# Task directions
Your task is to restate every entry below word for word and omit the images.

Data items:
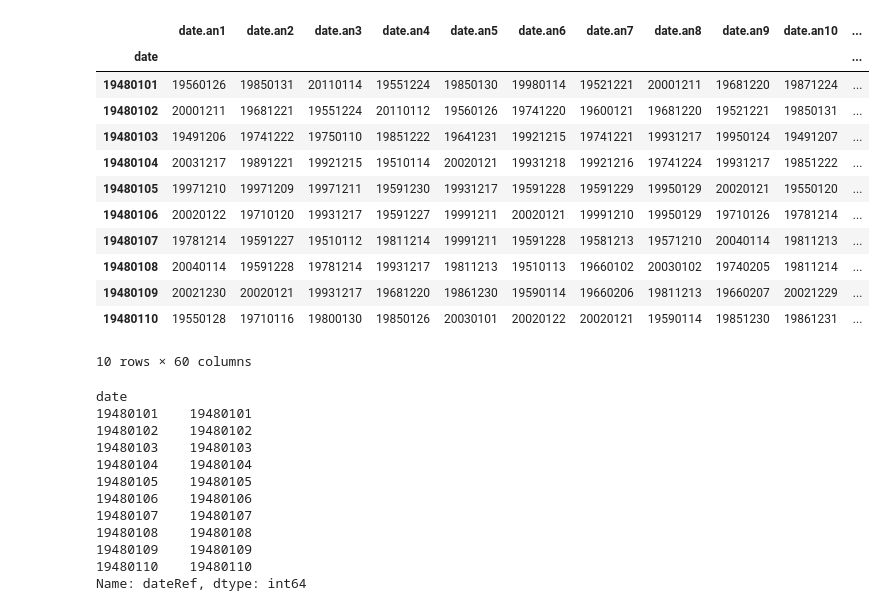
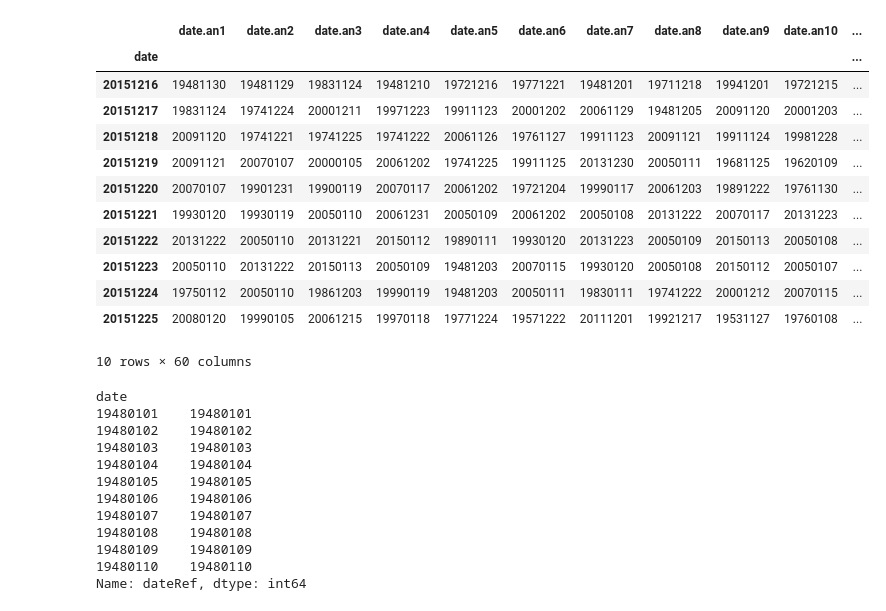
Before and after one commit to KatiRG/analogues, a Jupyter notebook: Build_analogues.ipynb, the cells around one changed output. Cells and saved outputs as stored; diff of their text form; code cells hidden in the pictures.

```diff
--- a/Build_analogues.ipynb
+++ b/Build_analogues.ipynb
@@ -16,26 +16,26 @@ num_analogues = 20 #number of analogues searched for
 # %%
 # Create dataframe from analogues file
 
 dfS = pd.DataFrame()
 dfS = pd.read_csv('analogues.tsv', delimiter=' ', index_col=0)
 #dfS.set_index('Date', inplace=True)
 
-dfS.head(10)
+dfS.tail(10)
 
 #dfS.index.name
 # %% [output]
 |  | date.an1 | date.an2 | date.an3 | date.an4 | date.an5 | date.an6 | date.an7 | date.an8 | date.an9 | date.an10 | ... |
 | date |  |  |  |  |  |  |  |  |  |  | ... |
-| 19480101 | 19560126 | 19850131 | 20110114 | 19551224 | 19850130 | 19980114 | 19521221 | 20001211 | 19681220 | 19871224 | ... |
-| 19480102 | 20001211 | 19681221 | 19551224 | 20110112 | 19560126 | 19741220 | 19600121 | 19681220 | 19521221 | 19850131 | ... |
-| 19480103 | 19491206 | 19741222 | 19750110 | 19851222 | 19641231 | 19921215 | 19741221 | 19931217 | 19950124 | 19491207 | ... |
-| 19480104 | 20031217 | 19891221 | 19921215 | 19510114 | 20020121 | 19931218 | 19921216 | 19741224 | 19931217 | 19851222 | ... |
-| 19480105 | 19971210 | 19971209 | 19971211 | 19591230 | 19931217 | 19591228 | 19591229 | 19950129 | 20020121 | 19550120 | ... |
-| 19480106 | 20020122 | 19710120 | 19931217 | 19591227 | 19991211 | 20020121 | 19991210 | 19950129 | 19710126 | 19781214 | ... |
-| 19480107 | 19781214 | 19591227 | 19510112 | 19811214 | 19991211 | 19591228 | 19581213 | 19571210 | 20040114 | 19811213 | ... |
-| 19480108 | 20040114 | 19591228 | 19781214 | 19931217 | 19811213 | 19510113 | 19660102 | 20030102 | 19740205 | 19811214 | ... |
-| 19480109 | 20021230 | 20020121 | 19931217 | 19681220 | 19861230 | 19590114 | 19660206 | 19811213 | 19660207 | 20021229 | ... |
-| 19480110 | 19550128 | 19710116 | 19800130 | 19850126 | 20030101 | 20020122 | 20020121 | 19590114 | 19851230 | 19861231 | ... |
+| 20151216 | 19481130 | 19481129 | 19831124 | 19481210 | 19721216 | 19771221 | 19481201 | 19711218 | 19941201 | 19721215 | ... |
+| 20151217 | 19831124 | 19741224 | 20001211 | 19971223 | 19911123 | 20001202 | 20061129 | 19481205 | 20091120 | 20001203 | ... |
+| 20151218 | 20091120 | 19741221 | 19741225 | 19741222 | 20061126 | 19761127 | 19911123 | 20091121 | 19911124 | 19981228 | ... |
+| 20151219 | 20091121 | 20070107 | 20000105 | 20061202 | 19741225 | 19911125 | 20131230 | 20050111 | 19681125 | 19620109 | ... |
+| 20151220 | 20070107 | 19901231 | 19900119 | 20070117 | 20061202 | 19721204 | 19990117 | 20061203 | 19891222 | 19761130 | ... |
+| 20151221 | 19930120 | 19930119 | 20050110 | 20061231 | 20050109 | 20061202 | 20050108 | 20131222 | 20070117 | 20131223 | ... |
+| 20151222 | 20131222 | 20050110 | 20131221 | 20150112 | 19890111 | 19930120 | 20131223 | 20050109 | 20150113 | 20050108 | ... |
+| 20151223 | 20050110 | 20131222 | 20150113 | 20050109 | 19481203 | 20070115 | 19930120 | 20050108 | 20150112 | 20050107 | ... |
+| 20151224 | 19750112 | 20050110 | 19861203 | 19990119 | 19481203 | 20050111 | 19830111 | 19741222 | 20001212 | 20070115 | ... |
+| 20151225 | 20080120 | 19990105 | 20061215 | 19970118 | 19771224 | 19571222 | 20111201 | 19921217 | 19531127 | 19760108 | ... |
 10 rows × 60 columns
 # %%
 #SAVE DATE INDEX
```
Also changed, not shown: 2 other files.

# Solved problem
Before and after one commit to KatiRG/analogues, a Jupyter notebook: Build_analogues.ipynb, the cells around one changed output. Cells and saved outputs as stored; diff of their text form; code cells hidden in the pictures.

```diff
--- a/Build_analogues.ipynb
+++ b/Build_analogues.ipynb
@@ -16,26 +16,26 @@ num_analogues = 20 #number of analogues searched for
 # %%
 # Create dataframe from analogues file
 
 dfS = pd.DataFrame()
 dfS = pd.read_csv('analogues.tsv', delimiter=' ', index_col=0)
 #dfS.set_index('Date', inplace=True)
 
-dfS.head(10)
+dfS.tail(10)
 
 #dfS.index.name
 # %% [output]
 |  | date.an1 | date.an2 | date.an3 | date.an4 | date.an5 | date.an6 | date.an7 | date.an8 | date.an9 | date.an10 | ... |
 | date |  |  |  |  |  |  |  |  |  |  | ... |
-| 19480101 | 19560126 | 19850131 | 20110114 | 19551224 | 19850130 | 19980114 | 19521221 | 20001211 | 19681220 | 19871224 | ... |
-| 19480102 | 20001211 | 19681221 | 19551224 | 20110112 | 19560126 | 19741220 | 19600121 | 19681220 | 19521221 | 19850131 | ... |
-| 19480103 | 19491206 | 19741222 | 19750110 | 19851222 | 19641231 | 19921215 | 19741221 | 19931217 | 19950124 | 19491207 | ... |
-| 19480104 | 20031217 | 19891221 | 19921215 | 19510114 | 20020121 | 19931218 | 19921216 | 19741224 | 19931217 | 19851222 | ... |
-| 19480105 | 19971210 | 19971209 | 19971211 | 19591230 | 19931217 | 19591228 | 19591229 | 19950129 | 20020121 | 19550120 | ... |
-| 19480106 | 20020122 | 19710120 | 19931217 | 19591227 | 19991211 | 20020121 | 19991210 | 19950129 | 19710126 | 19781214 | ... |
-| 19480107 | 19781214 | 19591227 | 19510112 | 19811214 | 19991211 | 19591228 | 19581213 | 19571210 | 20040114 | 19811213 | ... |
-| 19480108 | 20040114 | 19591228 | 19781214 | 19931217 | 19811213 | 19510113 | 19660102 | 20030102 | 19740205 | 19811214 | ... |
-| 19480109 | 20021230 | 20020121 | 19931217 | 19681220 | 19861230 | 19590114 | 19660206 | 19811213 | 19660207 | 20021229 | ... |
-| 19480110 | 19550128 | 19710116 | 19800130 | 19850126 | 20030101 | 20020122 | 20020121 | 19590114 | 19851230 | 19861231 | ... |
+| 20151216 | 19481130 | 19481129 | 19831124 | 19481210 | 19721216 | 19771221 | 19481201 | 19711218 | 19941201 | 19721215 | ... |
+| 20151217 | 19831124 | 19741224 | 20001211 | 19971223 | 19911123 | 20001202 | 20061129 | 19481205 | 20091120 | 20001203 | ... |
+| 20151218 | 20091120 | 19741221 | 19741225 | 19741222 | 20061126 | 19761127 | 19911123 | 20091121 | 19911124 | 19981228 | ... |
+| 20151219 | 20091121 | 20070107 | 20000105 | 20061202 | 19741225 | 19911125 | 20131230 | 20050111 | 19681125 | 19620109 | ... |
+| 20151220 | 20070107 | 19901231 | 19900119 | 20070117 | 20061202 | 19721204 | 19990117 | 20061203 | 19891222 | 19761130 | ... |
+| 20151221 | 19930120 | 19930119 | 20050110 | 20061231 | 20050109 | 20061202 | 20050108 | 20131222 | 20070117 | 20131223 | ... |
+| 20151222 | 20131222 | 20050110 | 20131221 | 20150112 | 19890111 | 19930120 | 20131223 | 20050109 | 20150113 | 20050108 | ... |
+| 20151223 | 20050110 | 20131222 | 20150113 | 20050109 | 19481203 | 20070115 | 19930120 | 20050108 | 20150112 | 20050107 | ... |
+| 20151224 | 19750112 | 20050110 | 19861203 | 19990119 | 19481203 | 20050111 | 19830111 | 19741222 | 20001212 | 20070115 | ... |
+| 20151225 | 20080120 | 19990105 | 20061215 | 19970118 | 19771224 | 19571222 | 20111201 | 19921217 | 19531127 | 19760108 | ... |
 10 rows × 60 columns
 # %%
 #SAVE DATE INDEX
```
Also changed, not shown: 2 other files.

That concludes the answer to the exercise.